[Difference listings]
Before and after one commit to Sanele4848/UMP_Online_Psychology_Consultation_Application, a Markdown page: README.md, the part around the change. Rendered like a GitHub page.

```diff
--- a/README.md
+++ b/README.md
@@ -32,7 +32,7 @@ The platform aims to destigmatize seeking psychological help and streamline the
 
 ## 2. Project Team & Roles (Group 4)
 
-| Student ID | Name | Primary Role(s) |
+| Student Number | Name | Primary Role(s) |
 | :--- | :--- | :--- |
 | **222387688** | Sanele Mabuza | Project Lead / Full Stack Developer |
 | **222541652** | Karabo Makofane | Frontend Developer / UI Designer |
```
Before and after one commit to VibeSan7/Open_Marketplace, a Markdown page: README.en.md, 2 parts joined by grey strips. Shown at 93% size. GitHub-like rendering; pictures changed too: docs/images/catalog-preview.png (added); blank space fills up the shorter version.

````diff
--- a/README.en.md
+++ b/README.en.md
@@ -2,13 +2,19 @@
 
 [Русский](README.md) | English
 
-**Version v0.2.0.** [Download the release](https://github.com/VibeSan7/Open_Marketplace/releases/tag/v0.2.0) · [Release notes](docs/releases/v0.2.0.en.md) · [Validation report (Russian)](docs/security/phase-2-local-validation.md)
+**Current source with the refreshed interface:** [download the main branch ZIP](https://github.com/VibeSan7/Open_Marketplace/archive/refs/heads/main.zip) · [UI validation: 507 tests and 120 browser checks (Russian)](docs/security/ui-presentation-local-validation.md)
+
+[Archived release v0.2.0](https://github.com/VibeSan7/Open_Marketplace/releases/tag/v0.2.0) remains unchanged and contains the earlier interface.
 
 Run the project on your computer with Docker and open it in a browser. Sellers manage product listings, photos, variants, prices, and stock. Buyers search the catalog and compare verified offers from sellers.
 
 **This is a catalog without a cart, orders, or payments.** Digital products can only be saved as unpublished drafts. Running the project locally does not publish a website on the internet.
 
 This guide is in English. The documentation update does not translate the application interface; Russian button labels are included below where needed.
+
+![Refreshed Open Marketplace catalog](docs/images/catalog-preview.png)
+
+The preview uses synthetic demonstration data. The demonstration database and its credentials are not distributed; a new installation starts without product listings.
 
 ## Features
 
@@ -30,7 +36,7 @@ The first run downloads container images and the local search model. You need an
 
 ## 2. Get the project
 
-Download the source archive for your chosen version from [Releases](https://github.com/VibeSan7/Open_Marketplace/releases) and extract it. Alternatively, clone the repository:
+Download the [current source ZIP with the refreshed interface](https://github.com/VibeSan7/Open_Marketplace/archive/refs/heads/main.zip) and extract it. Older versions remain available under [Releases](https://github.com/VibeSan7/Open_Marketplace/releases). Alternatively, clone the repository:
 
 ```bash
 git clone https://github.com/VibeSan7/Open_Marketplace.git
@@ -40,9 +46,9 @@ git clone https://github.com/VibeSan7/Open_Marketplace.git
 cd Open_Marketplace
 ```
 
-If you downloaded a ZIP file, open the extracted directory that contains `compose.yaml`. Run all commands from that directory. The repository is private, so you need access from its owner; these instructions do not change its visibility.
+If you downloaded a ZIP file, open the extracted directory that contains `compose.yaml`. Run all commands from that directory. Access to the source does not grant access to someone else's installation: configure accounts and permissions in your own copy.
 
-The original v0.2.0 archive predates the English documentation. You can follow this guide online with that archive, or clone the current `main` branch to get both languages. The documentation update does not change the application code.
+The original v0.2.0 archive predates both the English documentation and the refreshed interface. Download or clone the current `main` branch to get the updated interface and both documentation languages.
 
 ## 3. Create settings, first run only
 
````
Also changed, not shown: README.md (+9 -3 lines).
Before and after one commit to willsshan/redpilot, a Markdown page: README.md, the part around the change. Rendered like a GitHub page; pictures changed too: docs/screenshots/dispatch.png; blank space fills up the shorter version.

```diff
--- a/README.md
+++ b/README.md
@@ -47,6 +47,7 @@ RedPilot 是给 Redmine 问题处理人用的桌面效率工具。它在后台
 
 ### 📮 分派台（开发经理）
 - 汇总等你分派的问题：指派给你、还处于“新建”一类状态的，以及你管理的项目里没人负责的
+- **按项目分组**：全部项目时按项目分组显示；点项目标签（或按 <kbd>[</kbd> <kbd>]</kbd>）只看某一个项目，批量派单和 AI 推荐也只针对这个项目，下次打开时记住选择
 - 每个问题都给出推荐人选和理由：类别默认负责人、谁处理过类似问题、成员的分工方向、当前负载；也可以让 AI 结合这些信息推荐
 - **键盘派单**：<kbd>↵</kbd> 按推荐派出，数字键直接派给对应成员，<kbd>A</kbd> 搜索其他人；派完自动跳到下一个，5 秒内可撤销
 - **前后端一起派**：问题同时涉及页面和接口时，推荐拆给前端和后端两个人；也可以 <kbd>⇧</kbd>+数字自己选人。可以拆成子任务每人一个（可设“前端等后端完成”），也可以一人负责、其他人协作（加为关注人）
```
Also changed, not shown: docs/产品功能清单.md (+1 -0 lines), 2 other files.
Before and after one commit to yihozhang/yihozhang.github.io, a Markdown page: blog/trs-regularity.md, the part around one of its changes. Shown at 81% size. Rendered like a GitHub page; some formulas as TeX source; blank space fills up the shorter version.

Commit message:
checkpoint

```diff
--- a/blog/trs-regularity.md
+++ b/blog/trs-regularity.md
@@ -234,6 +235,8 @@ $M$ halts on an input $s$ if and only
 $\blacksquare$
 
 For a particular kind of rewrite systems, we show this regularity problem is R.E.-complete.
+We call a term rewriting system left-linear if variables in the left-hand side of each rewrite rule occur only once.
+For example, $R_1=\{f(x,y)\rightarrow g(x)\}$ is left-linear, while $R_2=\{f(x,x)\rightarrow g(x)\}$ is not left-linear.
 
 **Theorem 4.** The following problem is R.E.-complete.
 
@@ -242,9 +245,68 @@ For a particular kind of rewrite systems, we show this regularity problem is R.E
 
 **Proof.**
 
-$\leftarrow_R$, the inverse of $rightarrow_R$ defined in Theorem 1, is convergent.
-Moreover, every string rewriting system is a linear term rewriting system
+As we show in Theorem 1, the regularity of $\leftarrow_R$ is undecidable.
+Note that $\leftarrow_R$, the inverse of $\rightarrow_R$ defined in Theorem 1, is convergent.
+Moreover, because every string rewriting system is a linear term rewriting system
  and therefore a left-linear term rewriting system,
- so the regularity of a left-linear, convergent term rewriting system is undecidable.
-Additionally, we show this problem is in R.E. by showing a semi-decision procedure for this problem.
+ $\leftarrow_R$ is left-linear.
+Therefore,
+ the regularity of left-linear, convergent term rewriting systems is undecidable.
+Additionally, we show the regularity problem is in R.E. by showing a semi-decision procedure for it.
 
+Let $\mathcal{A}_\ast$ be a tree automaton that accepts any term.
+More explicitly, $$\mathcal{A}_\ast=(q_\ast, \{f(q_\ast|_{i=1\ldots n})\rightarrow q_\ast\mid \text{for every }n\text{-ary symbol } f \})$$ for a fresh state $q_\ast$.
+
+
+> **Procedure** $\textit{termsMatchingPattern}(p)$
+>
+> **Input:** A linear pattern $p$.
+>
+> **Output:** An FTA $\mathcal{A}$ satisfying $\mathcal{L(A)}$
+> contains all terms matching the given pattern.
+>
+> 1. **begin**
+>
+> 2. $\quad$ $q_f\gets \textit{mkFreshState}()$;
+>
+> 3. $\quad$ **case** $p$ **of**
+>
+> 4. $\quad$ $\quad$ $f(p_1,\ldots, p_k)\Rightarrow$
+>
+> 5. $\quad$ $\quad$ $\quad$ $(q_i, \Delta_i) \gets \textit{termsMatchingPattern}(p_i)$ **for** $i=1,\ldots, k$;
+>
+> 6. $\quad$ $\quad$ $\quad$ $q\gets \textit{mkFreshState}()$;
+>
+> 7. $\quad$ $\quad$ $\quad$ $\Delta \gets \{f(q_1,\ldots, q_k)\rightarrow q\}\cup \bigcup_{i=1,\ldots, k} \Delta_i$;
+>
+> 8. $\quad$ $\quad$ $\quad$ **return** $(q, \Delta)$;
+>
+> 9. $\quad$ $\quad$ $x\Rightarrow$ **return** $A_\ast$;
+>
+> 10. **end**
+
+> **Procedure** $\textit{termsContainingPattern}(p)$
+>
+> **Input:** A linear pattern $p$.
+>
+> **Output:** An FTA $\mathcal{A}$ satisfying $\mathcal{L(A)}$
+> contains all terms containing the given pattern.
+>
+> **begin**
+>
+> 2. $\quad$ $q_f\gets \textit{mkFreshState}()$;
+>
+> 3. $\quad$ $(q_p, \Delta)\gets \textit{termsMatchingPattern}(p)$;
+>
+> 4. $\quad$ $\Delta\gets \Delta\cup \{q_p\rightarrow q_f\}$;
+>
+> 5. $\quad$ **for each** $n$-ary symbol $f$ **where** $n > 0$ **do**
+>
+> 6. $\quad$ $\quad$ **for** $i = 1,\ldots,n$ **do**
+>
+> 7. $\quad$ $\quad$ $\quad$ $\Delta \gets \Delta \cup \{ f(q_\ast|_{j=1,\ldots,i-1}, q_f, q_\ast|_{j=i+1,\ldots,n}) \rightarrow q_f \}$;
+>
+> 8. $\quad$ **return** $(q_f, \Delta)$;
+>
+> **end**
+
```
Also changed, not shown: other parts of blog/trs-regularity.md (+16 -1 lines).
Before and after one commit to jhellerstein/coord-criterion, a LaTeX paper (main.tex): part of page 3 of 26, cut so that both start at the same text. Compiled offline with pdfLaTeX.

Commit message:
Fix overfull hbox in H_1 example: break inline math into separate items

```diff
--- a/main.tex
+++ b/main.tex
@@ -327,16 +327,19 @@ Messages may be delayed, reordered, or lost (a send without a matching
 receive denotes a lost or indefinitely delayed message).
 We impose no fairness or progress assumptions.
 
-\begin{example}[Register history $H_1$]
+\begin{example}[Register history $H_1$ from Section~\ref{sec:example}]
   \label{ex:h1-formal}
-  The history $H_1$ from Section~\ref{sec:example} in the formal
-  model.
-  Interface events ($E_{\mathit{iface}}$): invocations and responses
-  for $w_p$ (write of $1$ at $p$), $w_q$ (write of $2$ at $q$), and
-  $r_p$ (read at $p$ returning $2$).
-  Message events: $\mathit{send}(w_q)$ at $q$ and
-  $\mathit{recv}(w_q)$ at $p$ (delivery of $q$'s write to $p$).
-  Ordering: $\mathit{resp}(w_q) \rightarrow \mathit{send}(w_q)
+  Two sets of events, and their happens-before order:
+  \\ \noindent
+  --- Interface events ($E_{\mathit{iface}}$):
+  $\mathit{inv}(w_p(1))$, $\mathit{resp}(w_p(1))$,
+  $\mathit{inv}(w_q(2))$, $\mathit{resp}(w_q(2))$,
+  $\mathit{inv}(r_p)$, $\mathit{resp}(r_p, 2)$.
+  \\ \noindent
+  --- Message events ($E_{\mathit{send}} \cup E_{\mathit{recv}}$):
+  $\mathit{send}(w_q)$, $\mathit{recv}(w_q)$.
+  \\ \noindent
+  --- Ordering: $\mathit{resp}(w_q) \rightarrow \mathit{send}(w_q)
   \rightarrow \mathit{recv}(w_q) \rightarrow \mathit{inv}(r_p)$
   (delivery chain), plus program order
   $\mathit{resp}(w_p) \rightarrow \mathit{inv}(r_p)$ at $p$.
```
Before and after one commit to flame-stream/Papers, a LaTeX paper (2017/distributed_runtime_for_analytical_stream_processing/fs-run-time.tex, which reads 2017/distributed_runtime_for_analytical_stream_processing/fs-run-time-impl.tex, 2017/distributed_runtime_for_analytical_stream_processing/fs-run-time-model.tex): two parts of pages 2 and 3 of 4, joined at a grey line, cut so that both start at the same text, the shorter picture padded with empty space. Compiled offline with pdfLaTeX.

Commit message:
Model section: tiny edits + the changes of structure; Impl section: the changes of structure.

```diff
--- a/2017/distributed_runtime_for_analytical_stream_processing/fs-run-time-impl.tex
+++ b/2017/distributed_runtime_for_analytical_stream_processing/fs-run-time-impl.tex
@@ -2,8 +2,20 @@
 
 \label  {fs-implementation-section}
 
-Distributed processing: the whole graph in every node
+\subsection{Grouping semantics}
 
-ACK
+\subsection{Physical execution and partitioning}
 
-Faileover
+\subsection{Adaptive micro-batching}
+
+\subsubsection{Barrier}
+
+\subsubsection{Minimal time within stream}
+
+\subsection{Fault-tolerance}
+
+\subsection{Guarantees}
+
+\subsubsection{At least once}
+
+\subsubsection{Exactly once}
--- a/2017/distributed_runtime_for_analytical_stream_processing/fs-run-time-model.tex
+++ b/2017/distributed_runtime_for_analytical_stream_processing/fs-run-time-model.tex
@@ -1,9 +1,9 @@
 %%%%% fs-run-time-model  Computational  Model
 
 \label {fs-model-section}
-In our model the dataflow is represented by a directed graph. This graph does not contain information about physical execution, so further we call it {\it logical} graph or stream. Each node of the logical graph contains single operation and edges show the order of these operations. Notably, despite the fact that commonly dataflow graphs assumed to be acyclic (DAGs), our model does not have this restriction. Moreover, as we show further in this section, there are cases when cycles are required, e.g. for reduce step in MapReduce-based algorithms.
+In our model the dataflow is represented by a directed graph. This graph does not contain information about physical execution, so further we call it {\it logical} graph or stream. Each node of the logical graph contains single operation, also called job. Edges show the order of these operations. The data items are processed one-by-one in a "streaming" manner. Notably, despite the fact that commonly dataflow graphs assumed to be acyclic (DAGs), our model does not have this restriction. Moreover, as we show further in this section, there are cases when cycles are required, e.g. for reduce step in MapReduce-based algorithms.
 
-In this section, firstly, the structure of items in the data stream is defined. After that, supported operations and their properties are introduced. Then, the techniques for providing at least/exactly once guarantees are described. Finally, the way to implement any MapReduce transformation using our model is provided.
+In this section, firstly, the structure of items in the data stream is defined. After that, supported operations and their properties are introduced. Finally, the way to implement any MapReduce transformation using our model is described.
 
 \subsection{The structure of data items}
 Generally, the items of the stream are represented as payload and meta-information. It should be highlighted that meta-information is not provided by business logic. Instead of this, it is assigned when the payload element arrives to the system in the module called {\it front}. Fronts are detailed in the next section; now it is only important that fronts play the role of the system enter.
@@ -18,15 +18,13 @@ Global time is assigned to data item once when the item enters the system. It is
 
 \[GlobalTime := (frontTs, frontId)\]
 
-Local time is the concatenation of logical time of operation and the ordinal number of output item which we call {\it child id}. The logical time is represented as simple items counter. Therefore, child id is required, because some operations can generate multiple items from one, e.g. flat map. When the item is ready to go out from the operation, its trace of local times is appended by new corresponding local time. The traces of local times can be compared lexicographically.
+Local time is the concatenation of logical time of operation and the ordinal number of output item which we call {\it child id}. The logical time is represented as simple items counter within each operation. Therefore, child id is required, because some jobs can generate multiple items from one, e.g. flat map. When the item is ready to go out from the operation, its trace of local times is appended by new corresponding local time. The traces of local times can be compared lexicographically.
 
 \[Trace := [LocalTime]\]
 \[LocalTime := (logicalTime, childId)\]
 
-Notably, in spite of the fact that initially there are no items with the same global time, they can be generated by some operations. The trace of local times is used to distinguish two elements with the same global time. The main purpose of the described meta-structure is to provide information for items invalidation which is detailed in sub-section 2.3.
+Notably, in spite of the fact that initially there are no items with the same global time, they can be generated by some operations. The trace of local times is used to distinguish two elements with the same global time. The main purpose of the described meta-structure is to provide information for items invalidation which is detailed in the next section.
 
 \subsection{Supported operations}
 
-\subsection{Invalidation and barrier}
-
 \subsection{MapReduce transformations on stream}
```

▶ [Task to carry out]: Go through the entries above and pull out each line with "source" in it.

▶ [Response area]:
+**Current source with the refreshed interface:** [download the main branch ZIP](https://github.com/VibeSan7/Open_Marketplace/archive/refs/heads/main.zip) · [UI validation: 507 tests and 120 browser checks (Russian)](docs/security/ui-presentation-local-validation.md)
-Download the source archive for your chosen version from [Releases](https://github.com/VibeSan7/Open_Marketplace/releases) and extract it. Alternatively, clone the repository:
+Download the [current source ZIP with the refreshed interface](https://github.com/VibeSan7/Open_Marketplace/archive/refs/heads/main.zip) and extract it. Older versions remain available under [Releases](https://github.com/VibeSan7/Open_Marketplace/releases). Alternatively, clone the repository:
+If you downloaded a ZIP file, open the extracted directory that contains `compose.yaml`. Run all commands from that directory. Access to the source does not grant access to someone else's installation: configure accounts and permissions in your own copy.
Before and after one commit to yihozhang/yihozhang.github.io, a Markdown page: blog/trs-regularity.md, the part around one of its changes. Shown at 81% size. Rendered like a GitHub page; some formulas as TeX source; blank space fills up the shorter version.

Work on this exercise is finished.